On printers, teletypes, and computer terminals that were not capable of displaying graphics, the carriage return was used without moving to the next line to allow characters to be placed on top of existing characters to produce character graphics, underlines, and crossed out text.
So far we've got:
- Confusing terms based on archaic hardware that is no longer in use, and is confounding to new users who have no point of reference for said terms;
- Completely arbitrary platform "standards" for what is exactly the same function.
Pretty much business as usual in computing.
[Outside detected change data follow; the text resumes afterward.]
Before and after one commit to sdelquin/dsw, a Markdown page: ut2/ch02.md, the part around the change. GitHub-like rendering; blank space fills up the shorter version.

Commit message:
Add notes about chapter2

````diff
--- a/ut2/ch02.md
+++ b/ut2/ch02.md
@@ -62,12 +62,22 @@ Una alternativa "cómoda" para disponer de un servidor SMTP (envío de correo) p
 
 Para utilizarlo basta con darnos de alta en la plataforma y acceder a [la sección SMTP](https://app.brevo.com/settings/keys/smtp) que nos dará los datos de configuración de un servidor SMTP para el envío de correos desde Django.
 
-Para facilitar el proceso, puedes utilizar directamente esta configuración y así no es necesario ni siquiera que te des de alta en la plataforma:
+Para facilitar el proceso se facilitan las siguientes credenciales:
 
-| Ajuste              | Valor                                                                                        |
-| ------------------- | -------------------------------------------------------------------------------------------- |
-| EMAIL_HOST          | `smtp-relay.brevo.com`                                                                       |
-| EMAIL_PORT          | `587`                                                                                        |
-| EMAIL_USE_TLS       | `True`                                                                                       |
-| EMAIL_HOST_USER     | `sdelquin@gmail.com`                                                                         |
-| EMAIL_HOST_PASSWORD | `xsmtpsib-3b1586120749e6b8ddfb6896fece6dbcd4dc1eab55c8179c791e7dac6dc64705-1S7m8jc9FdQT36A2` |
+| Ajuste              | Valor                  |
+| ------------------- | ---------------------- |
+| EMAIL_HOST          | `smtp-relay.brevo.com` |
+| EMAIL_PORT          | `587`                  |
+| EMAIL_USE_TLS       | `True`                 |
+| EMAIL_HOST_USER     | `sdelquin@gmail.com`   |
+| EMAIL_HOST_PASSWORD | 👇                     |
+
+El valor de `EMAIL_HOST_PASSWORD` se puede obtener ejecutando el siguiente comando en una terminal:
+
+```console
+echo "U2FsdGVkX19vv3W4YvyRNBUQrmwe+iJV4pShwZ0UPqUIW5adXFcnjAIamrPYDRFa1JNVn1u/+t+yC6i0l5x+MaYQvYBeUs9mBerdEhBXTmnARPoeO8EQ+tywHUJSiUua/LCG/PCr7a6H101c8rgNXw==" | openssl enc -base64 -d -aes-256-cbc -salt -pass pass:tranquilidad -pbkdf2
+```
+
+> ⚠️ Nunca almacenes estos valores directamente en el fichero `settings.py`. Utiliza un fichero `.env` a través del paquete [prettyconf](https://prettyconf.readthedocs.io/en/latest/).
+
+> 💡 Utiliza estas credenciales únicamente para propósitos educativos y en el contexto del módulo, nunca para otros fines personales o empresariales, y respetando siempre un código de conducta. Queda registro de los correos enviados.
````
If you're curious, as I was, about the historical basis for these decisions, Wikipedia delivers all the newline trivia you could possibly want, and more:
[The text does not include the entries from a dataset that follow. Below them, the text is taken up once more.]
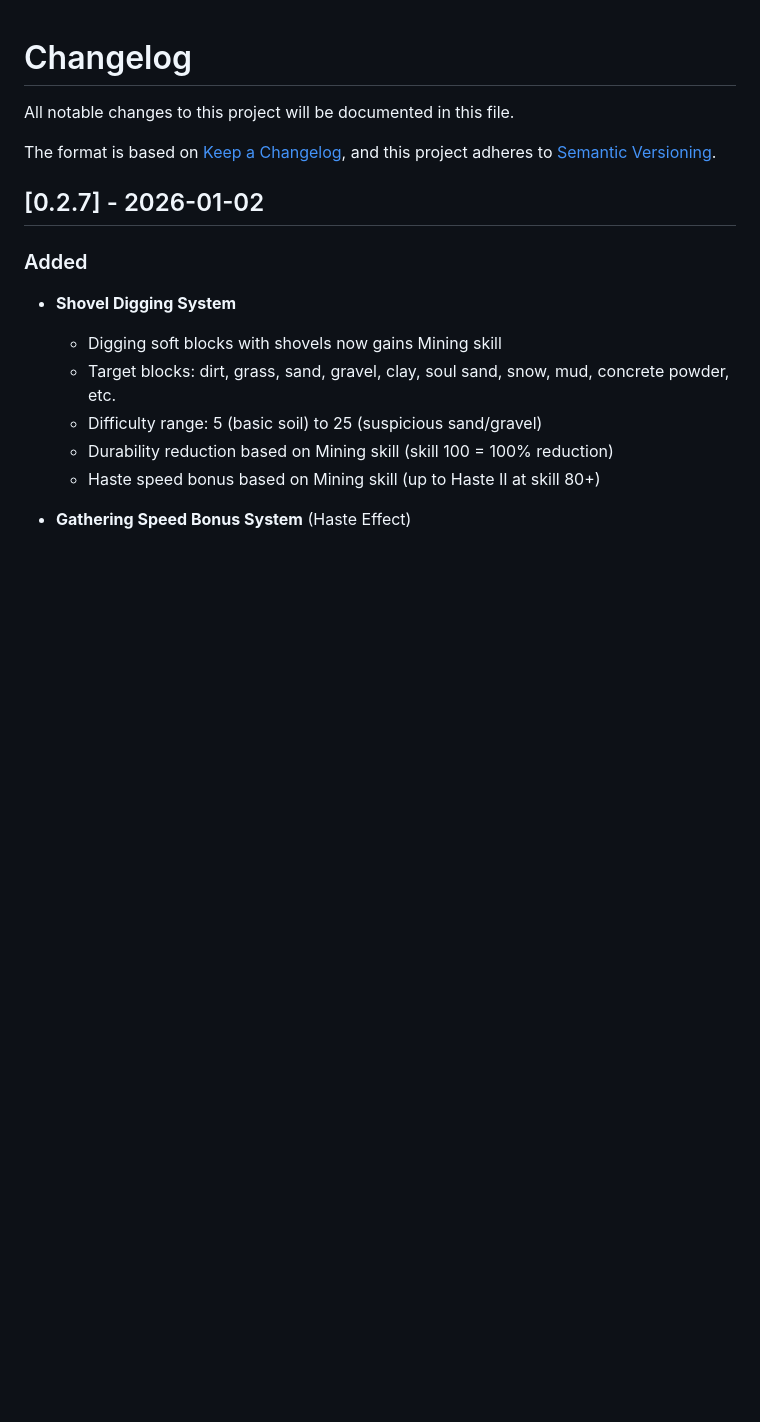
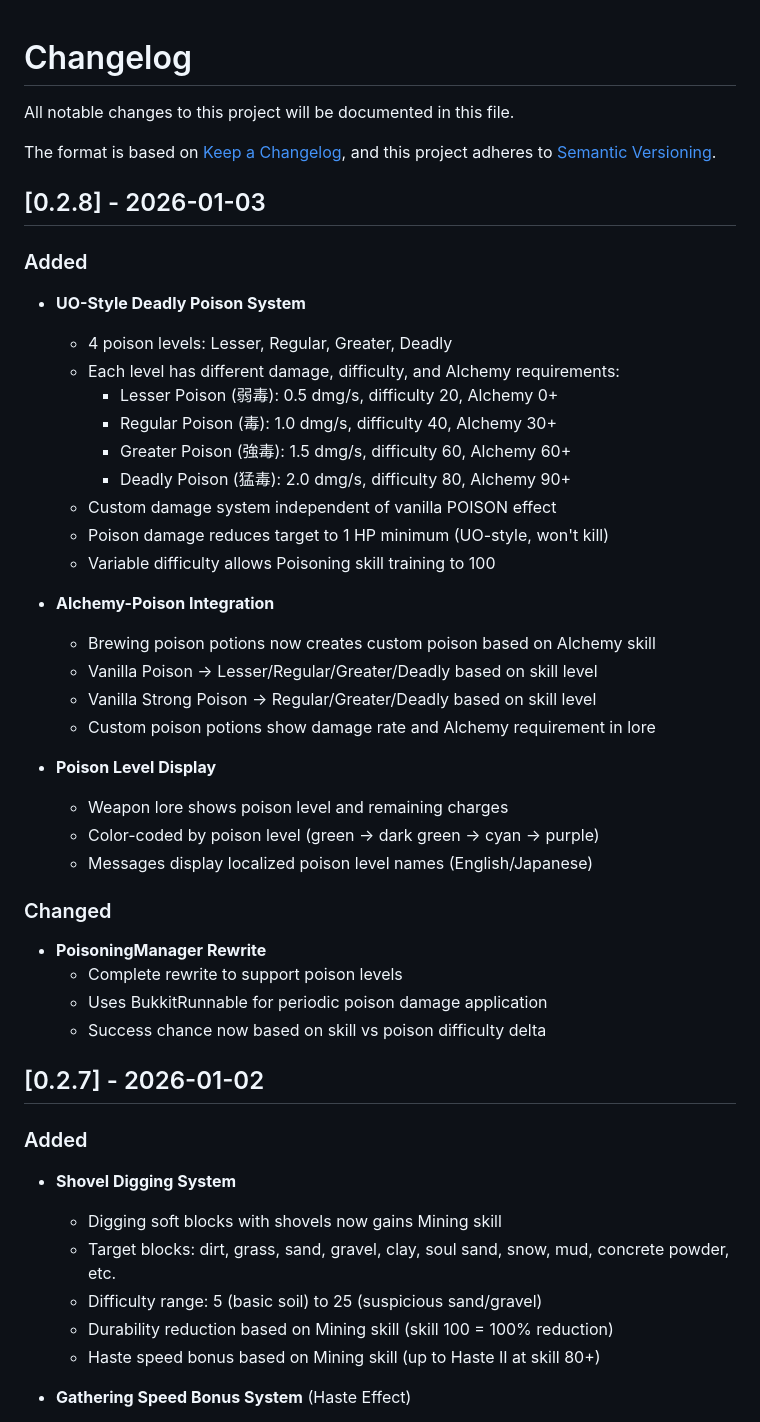
Before and after one commit to 0x48lab/skills, a Markdown page: CHANGELOG.md, the part around the change. GitHub-like rendering; blank space fills up the shorter version.

Commit message:
Update CHANGELOG for v0.2.8

```diff
--- a/CHANGELOG.md
+++ b/CHANGELOG.md
@@ -4,6 +4,37 @@ All notable changes to this project will be documented in this file.
 
 The format is based on [Keep a Changelog](https://keepachangelog.com/en/1.0.0/),
 and this project adheres to [Semantic Versioning](https://semver.org/spec/v2.0.0.html).
+
+## [0.2.8] - 2026-01-03
+
+### Added
+- **UO-Style Deadly Poison System**
+  - 4 poison levels: Lesser, Regular, Greater, Deadly
+  - Each level has different damage, difficulty, and Alchemy requirements:
+    - Lesser Poison (弱毒): 0.5 dmg/s, difficulty 20, Alchemy 0+
+    - Regular Poison (毒): 1.0 dmg/s, difficulty 40, Alchemy 30+
+    - Greater Poison (強毒): 1.5 dmg/s, difficulty 60, Alchemy 60+
+    - Deadly Poison (猛毒): 2.0 dmg/s, difficulty 80, Alchemy 90+
+  - Custom damage system independent of vanilla POISON effect
+  - Poison damage reduces target to 1 HP minimum (UO-style, won't kill)
+  - Variable difficulty allows Poisoning skill training to 100
+
+- **Alchemy-Poison Integration**
+  - Brewing poison potions now creates custom poison based on Alchemy skill
+  - Vanilla Poison → Lesser/Regular/Greater/Deadly based on skill level
+  - Vanilla Strong Poison → Regular/Greater/Deadly based on skill level
+  - Custom poison potions show damage rate and Alchemy requirement in lore
+
+- **Poison Level Display**
+  - Weapon lore shows poison level and remaining charges
+  - Color-coded by poison level (green → dark green → cyan → purple)
+  - Messages display localized poison level names (English/Japanese)
+
+### Changed
+- **PoisoningManager Rewrite**
+  - Complete rewrite to support poison levels
+  - Uses BukkitRunnable for periodic poison damage application
+  - Success chance now based on skill vs poison difficulty delta
 
 ## [0.2.7] - 2026-01-02
 
```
CR+LFwas in common use on many early computer systems that had adopted teletype machines, typically an ASR33, as a console device, because this sequence was required to position those printers at the start of a new line. On these systems, text was often routinely composed to be compatible with these printers, since the concept of device drivers hiding such hardware details from the application was not yet well developed; applications had to talk directly to the teletype machine and follow its conventions. The separation of the two functions concealed the fact that the print head could not return from the far right to the beginning of the next line in one-character time. That is why the sequence was always sent with the CR first. In fact, it was often necessary to send extra characters (extraneous CRs or NULs, which are ignored) to give the print head time to move to the left margin. Even after teletypes were replaced by computer terminals with higher baud rates, many operating systems still supported automatic sending of these fill characters, for compatibility with cheaper terminals that required multiple character times to scroll the display.
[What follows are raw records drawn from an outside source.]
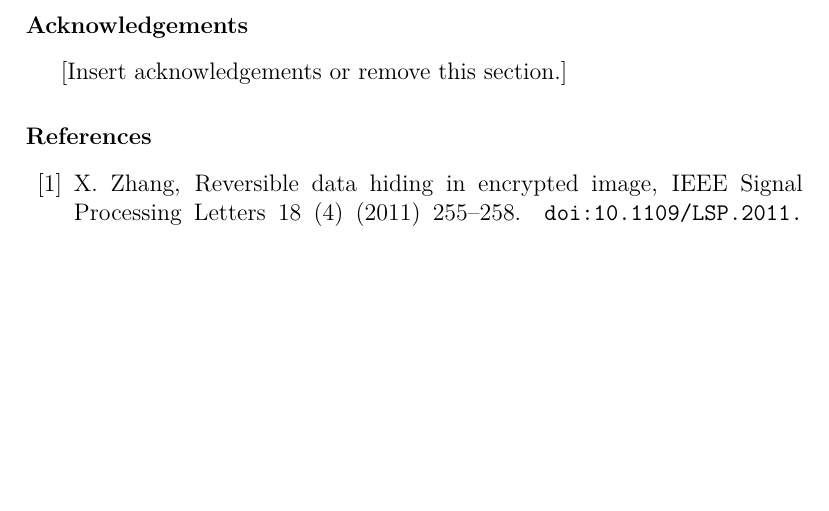
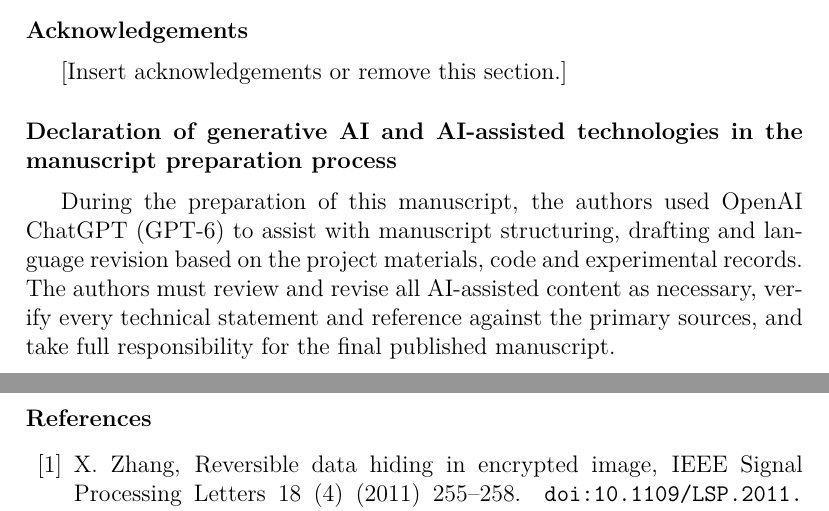
Before and after one commit to Parzifal25/RDHEI, a LaTeX paper (manuscript/jisa/EDR2_JISA_Main.tex): part of page 22 of 30 before the commit and two parts of pages 22 and 23 of 30 after it, the two joined at a grey line, cut so that both start at the same text, the shorter picture padded with empty space. Compiled offline with pdfLaTeX.

Commit message:
Add Elsevier AI-assistance disclosure statement for author verification

```diff
--- a/manuscript/jisa/EDR2_JISA_Main.tex
+++ b/manuscript/jisa/EDR2_JISA_Main.tex
@@ -698,6 +698,9 @@ The evaluation uses hash-pinned source and decoded-pixel manifests, a per-image
 \section*{Acknowledgements}
 [Insert acknowledgements or remove this section.]
 
+\section*{Declaration of generative AI and AI-assisted technologies in the manuscript preparation process}
+During the preparation of this manuscript, the authors used OpenAI ChatGPT (GPT-6) to assist with manuscript structuring, drafting and language revision based on the project materials, code and experimental records. The authors must review and revise all AI-assisted content as necessary, verify every technical statement and reference against the primary sources, and take full responsibility for the final published manuscript.
+
 \bibliographystyle{elsarticle-num}
 \bibliography{EDR2_JISA_References}
 
```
CP/M's use of
CR+LFmade sense for using computer terminals via serial lines. MS-DOS adopted CP/M's
CR+LF, and this convention was inherited by Windows.
This exciting difference in how newlines work means you can expect to see one of three (or more, as we'll find out later) newline characters in those "simple" ASCII text files.
If you're fortunate, you'll pick a fairly intelligent editor that can detect and properly display the line endings of whatever text files you open. If you're less fortunate, you'll see onegiantunbrokenline, or a bunch of extra
^M characters in the file.
Even worse, it's possible to mix all three of these line endings in the same file. Innocently copy and paste a comment or code snippet from a file with a different set of line endings, then save it. Bam, you've got a file with multiple line endings. That you can't see. I've accidentally done it myself. (Note that this depends on your choice of text editor; some will auto-normalize line endings to match the current file's settings upon paste.)
This is complicated by the fact that some editors, even editors that should know better, like Visual Studio, have no mode that shows end of line markers. That's why, when attempting to open a file that has multiple line endings, Visual Studio will politely ask you if it can normalize the file to one set of line endings.
This Visual Studio dialog presents the following five (!) possible set of line endings for the file:
- Windows (CR LF)
- Macintosh (CR)
- Unix (LF)
- Unicode Line Separator (LS)
- Unicode Paragraph Separator (PS)
The last two are new to me. I'm not sure under what circumstances you would want those Unicode newline markers.
Even if you rule out unicode and stick to old-school ASCII, like most Facebook relationships â€¦ it's complicated. I find it fascinating that the mundane ASCII newline has so much ancient computing lore behind it, and that it still regularly bites us in unexpected places.
If you work with text files in any capacity -- and what programmer doesn't -- you should know that not all newlines are created equally. The Great Newline Schism is something you need to be aware of. Make sure your tools can show you not just those pesky invisible white space characters, but line endings as well.